“Julia Sweeney: Older and Wider” is a standup show in the making! And fortunately for Rebellious, the actress/author and Grammy-nominated comedian made time to chat with us about workshopping the act and more.
Janet Arvia: You were on “Saturday Night Live” for five years, so it’s hard to believe you’re making your standup debut now. What took so long?
Julia Sweeney: Ha! I love that you say it that way. I always hung out with standups, and performed at alternative comedy clubs with them, but never actually considered myself a standup…I see it as a challenge to shape the things I want to say into short bits that are funny. So for me, it’s a very different area of comedy. But to almost anyone else, it’s practically the same thing I was doing before.
Pat, the iconic androgynous character you inhabited on SNL during the 1990s, spotlighted gender ambiguity in a time when it seemed taboo. Have fans shared their stories with you throughout the years?
Yes! To my surprise I got many letters from people who are intersex…You know, the androgynous aspect [of] Pat was an afterthought. I was actually trying to play a male character and didn’t pull it off quite convincingly. So I threw a joke in about Pat’s gender being hard to nail down and it got such a laugh, it really took off. But then people liked the questioning almost too much. It got to be creepy to me how some people were so uncomfortable not knowing Pat’s gender…I think we’ll have truly evolved as a society when Pat is no longer funny.
Storytelling is at the heart of your art. Why is it important, and how does humor help deliver the message?
Storytelling is the way the mind knows itself, and that means every human being is a storyteller. I always did love to tell funny stories. When I was young I didn’t think about the grand meaning of it, or understand the architecture of it, much less the psychology of it. But as I got older, I got curious about this aspect of myself and of everyone else. So, yes, it’s very important to me. And the humor, well, it’s the sugar that keeps people listening. For me it’s essential.
What are your goals for “Julia Sweeney: Older and Wider”?
I hope to have a 75-minute standup set that works. That’s my goal…I love this process so much. It’s like getting to work on a machine, and tinker and tinker. Or another good analogy is that it’s like doing experiments in a lab, and the [laughs are] your results and based on that feedback you make other experiments. IT’S SO MUCH FUN. There is literally nothing more interesting to me right now than doing this show.
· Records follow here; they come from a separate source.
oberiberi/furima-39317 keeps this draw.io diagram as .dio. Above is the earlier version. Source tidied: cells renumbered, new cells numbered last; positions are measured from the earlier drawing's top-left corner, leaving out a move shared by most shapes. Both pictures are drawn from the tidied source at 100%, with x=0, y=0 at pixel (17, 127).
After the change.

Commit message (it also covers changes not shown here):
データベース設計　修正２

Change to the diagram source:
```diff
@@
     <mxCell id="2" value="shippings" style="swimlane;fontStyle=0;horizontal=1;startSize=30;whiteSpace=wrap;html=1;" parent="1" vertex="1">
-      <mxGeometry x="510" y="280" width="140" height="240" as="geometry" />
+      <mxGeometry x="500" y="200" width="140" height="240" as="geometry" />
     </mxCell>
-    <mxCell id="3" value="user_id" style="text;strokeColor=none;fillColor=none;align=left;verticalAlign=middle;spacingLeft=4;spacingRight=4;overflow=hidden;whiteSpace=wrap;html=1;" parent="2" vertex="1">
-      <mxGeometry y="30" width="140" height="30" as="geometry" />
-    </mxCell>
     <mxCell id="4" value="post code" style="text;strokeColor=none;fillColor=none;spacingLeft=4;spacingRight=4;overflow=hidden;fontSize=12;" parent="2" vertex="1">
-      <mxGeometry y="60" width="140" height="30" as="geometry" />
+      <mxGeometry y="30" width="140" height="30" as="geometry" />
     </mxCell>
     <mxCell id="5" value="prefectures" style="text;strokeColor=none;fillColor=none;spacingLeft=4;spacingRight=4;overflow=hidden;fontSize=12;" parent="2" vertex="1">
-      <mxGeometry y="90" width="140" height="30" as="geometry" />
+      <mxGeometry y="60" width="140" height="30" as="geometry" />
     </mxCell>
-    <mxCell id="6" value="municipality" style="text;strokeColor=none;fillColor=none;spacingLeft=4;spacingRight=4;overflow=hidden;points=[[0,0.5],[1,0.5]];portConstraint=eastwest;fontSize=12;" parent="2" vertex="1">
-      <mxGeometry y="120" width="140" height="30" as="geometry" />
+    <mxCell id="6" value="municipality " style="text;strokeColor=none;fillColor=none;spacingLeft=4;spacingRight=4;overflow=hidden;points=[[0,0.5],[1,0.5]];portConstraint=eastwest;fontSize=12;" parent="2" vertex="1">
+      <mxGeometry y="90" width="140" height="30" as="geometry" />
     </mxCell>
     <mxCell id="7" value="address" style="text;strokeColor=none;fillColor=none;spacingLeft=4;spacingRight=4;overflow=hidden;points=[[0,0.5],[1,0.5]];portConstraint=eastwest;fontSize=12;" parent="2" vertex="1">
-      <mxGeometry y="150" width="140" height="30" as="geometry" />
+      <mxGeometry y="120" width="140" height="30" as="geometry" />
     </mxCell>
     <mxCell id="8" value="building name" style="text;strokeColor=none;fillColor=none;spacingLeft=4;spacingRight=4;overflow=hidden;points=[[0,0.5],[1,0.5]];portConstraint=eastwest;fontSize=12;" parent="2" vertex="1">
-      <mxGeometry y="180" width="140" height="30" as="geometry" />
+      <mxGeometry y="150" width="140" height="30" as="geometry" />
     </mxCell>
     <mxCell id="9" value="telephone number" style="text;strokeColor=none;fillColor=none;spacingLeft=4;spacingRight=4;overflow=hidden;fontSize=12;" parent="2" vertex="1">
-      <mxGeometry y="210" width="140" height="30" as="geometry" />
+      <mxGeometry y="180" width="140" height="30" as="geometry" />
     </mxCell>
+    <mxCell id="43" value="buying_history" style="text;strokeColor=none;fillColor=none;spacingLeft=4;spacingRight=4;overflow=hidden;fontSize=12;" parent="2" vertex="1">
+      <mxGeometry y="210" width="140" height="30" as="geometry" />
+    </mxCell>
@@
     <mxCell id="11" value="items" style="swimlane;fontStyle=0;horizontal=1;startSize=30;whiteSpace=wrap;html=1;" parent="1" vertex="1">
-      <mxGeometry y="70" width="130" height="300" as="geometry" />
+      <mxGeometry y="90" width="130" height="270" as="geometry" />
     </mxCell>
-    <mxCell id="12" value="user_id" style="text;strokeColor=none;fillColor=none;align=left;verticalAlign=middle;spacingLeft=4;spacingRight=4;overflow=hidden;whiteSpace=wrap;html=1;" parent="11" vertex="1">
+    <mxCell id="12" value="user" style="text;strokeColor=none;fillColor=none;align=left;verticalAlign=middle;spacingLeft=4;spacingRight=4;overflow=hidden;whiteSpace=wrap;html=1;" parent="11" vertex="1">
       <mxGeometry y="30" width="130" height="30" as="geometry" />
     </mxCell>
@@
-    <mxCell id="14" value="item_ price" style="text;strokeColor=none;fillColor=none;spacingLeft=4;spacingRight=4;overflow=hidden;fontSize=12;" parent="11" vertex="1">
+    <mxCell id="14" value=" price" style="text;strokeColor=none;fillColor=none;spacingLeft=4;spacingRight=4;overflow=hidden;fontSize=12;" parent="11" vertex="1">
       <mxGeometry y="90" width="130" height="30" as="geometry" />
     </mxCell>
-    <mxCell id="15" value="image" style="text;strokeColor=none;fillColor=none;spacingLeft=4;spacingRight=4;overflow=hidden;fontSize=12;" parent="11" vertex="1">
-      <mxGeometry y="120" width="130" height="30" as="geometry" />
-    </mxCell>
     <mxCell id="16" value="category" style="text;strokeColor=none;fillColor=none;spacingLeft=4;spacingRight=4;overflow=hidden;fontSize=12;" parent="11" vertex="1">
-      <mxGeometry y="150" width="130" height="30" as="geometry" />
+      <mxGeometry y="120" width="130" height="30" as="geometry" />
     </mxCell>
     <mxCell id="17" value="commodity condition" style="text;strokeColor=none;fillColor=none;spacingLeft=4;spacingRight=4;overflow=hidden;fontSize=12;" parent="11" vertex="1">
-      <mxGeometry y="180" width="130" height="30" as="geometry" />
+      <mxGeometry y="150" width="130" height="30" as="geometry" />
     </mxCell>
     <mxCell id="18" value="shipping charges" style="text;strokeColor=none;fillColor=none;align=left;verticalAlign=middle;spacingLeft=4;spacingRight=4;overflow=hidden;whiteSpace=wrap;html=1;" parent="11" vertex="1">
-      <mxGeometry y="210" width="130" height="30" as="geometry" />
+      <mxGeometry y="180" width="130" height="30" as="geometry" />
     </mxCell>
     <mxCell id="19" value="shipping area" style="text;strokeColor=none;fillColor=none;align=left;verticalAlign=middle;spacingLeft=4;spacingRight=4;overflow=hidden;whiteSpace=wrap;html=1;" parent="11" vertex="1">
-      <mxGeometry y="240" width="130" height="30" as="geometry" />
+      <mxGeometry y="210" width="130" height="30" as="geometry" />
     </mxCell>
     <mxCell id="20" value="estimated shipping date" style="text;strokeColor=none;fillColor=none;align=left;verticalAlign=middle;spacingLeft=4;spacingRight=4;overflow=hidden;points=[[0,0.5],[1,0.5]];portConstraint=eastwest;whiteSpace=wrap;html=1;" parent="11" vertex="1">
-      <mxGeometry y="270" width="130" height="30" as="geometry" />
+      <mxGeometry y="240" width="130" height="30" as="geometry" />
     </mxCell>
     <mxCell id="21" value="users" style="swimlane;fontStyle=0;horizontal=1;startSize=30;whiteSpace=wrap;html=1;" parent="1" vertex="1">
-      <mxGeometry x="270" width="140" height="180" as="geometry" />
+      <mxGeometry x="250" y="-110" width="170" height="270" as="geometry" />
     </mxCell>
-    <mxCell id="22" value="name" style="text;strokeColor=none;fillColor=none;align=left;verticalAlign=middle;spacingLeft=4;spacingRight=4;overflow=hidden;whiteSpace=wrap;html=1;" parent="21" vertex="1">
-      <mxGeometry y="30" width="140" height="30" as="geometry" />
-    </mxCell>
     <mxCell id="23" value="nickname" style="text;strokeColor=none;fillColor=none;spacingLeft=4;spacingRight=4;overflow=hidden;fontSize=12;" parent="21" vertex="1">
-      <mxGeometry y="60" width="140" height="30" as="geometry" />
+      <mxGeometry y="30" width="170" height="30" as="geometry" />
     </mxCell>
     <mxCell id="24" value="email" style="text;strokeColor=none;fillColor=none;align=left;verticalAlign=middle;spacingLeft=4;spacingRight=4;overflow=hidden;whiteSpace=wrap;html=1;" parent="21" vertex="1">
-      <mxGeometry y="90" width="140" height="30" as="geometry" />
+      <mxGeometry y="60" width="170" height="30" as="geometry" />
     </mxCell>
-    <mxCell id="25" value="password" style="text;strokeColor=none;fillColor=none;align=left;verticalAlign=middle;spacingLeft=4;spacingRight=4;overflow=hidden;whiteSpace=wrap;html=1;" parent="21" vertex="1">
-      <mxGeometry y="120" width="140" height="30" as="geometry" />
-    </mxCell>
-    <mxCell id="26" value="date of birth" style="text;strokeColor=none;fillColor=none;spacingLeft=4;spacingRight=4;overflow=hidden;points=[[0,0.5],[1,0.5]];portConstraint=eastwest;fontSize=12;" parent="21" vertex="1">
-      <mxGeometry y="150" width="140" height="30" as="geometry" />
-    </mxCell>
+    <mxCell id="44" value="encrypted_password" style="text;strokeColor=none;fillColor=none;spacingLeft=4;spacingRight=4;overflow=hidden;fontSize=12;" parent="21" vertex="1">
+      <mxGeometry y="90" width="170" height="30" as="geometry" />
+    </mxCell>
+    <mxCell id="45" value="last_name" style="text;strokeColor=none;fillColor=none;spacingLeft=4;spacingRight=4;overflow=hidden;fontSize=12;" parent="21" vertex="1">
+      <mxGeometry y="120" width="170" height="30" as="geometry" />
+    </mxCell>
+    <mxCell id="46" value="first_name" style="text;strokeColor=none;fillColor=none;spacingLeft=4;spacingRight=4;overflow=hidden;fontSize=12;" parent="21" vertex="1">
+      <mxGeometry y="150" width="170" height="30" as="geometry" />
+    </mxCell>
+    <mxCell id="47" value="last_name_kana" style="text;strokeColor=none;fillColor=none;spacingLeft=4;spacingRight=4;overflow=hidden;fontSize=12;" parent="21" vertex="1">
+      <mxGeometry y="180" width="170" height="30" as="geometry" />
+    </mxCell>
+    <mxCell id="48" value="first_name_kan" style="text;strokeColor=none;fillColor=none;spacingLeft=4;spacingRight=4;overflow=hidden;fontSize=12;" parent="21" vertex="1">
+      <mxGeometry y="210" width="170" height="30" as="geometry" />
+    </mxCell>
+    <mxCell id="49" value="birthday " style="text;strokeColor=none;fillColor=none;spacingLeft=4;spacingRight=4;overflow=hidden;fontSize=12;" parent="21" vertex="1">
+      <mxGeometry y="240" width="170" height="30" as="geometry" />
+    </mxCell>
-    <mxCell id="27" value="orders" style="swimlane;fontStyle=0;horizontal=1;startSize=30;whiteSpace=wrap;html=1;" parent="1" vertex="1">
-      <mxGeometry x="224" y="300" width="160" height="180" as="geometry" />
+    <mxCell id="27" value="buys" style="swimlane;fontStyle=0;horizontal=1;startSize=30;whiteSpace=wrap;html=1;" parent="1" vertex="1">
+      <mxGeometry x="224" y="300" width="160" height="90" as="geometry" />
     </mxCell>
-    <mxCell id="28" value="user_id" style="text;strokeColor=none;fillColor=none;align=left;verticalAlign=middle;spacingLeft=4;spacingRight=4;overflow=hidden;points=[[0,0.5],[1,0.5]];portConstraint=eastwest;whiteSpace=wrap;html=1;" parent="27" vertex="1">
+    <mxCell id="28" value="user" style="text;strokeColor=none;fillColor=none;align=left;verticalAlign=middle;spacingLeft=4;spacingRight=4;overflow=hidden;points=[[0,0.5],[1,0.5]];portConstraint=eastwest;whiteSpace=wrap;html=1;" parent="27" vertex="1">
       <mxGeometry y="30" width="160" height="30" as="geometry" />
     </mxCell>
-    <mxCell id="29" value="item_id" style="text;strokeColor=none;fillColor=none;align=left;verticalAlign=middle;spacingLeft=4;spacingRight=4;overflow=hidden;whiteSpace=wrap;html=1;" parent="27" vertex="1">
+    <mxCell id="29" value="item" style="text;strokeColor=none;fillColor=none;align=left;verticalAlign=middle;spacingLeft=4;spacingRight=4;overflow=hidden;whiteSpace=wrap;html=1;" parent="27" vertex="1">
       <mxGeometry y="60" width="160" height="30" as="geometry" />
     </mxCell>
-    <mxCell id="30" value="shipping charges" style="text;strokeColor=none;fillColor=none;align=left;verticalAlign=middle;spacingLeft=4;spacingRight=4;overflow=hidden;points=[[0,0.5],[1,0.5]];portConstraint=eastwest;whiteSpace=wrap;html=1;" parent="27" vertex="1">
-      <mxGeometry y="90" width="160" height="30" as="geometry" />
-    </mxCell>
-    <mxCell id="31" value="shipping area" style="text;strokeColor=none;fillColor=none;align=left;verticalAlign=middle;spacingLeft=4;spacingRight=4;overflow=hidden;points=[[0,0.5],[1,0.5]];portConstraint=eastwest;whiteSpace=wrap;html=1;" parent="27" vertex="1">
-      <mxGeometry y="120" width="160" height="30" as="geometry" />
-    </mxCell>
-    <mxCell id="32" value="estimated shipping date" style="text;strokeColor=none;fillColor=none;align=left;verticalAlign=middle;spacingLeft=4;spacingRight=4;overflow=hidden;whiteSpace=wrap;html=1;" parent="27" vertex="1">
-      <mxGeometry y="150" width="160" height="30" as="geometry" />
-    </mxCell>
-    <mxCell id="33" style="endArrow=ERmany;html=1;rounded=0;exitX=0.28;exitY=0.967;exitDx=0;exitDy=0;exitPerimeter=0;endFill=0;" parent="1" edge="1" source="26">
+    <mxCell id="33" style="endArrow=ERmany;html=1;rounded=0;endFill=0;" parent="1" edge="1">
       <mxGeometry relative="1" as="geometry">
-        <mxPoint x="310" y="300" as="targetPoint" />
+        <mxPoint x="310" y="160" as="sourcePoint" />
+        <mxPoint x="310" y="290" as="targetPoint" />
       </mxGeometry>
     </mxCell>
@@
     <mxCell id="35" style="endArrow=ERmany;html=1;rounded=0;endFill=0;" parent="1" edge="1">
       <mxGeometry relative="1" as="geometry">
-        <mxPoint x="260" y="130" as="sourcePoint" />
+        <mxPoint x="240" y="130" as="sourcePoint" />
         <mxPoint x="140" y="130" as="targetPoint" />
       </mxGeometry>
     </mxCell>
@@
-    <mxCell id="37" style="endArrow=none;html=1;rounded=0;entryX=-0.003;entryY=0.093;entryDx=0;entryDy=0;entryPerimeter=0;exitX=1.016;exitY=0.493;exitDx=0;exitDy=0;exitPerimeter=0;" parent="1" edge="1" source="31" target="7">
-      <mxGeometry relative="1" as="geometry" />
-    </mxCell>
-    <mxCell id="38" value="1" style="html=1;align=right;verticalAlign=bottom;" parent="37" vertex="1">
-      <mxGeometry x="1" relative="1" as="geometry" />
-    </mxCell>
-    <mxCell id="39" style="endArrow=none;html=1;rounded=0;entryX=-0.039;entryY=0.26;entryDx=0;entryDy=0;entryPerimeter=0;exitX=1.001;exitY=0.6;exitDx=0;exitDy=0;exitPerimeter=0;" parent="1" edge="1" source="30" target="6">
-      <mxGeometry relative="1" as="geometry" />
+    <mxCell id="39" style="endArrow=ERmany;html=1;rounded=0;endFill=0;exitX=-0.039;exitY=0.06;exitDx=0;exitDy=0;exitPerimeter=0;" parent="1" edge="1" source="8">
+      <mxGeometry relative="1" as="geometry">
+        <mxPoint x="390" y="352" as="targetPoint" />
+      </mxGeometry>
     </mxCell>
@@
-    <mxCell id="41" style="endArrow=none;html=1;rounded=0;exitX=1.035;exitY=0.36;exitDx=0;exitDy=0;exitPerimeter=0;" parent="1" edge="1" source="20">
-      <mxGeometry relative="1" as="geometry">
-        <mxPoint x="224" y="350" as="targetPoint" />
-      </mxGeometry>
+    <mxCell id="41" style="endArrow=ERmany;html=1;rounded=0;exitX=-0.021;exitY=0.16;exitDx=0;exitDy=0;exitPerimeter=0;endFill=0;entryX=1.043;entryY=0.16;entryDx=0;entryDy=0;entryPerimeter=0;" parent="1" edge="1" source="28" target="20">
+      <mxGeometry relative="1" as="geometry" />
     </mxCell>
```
“Julia Sweeney: Older and Wider” performs through March 18 at Judy’s Beat Lounge at The Second City, 230 W. North Ave., Chicago. For tickets and more information, visit secondcity.com.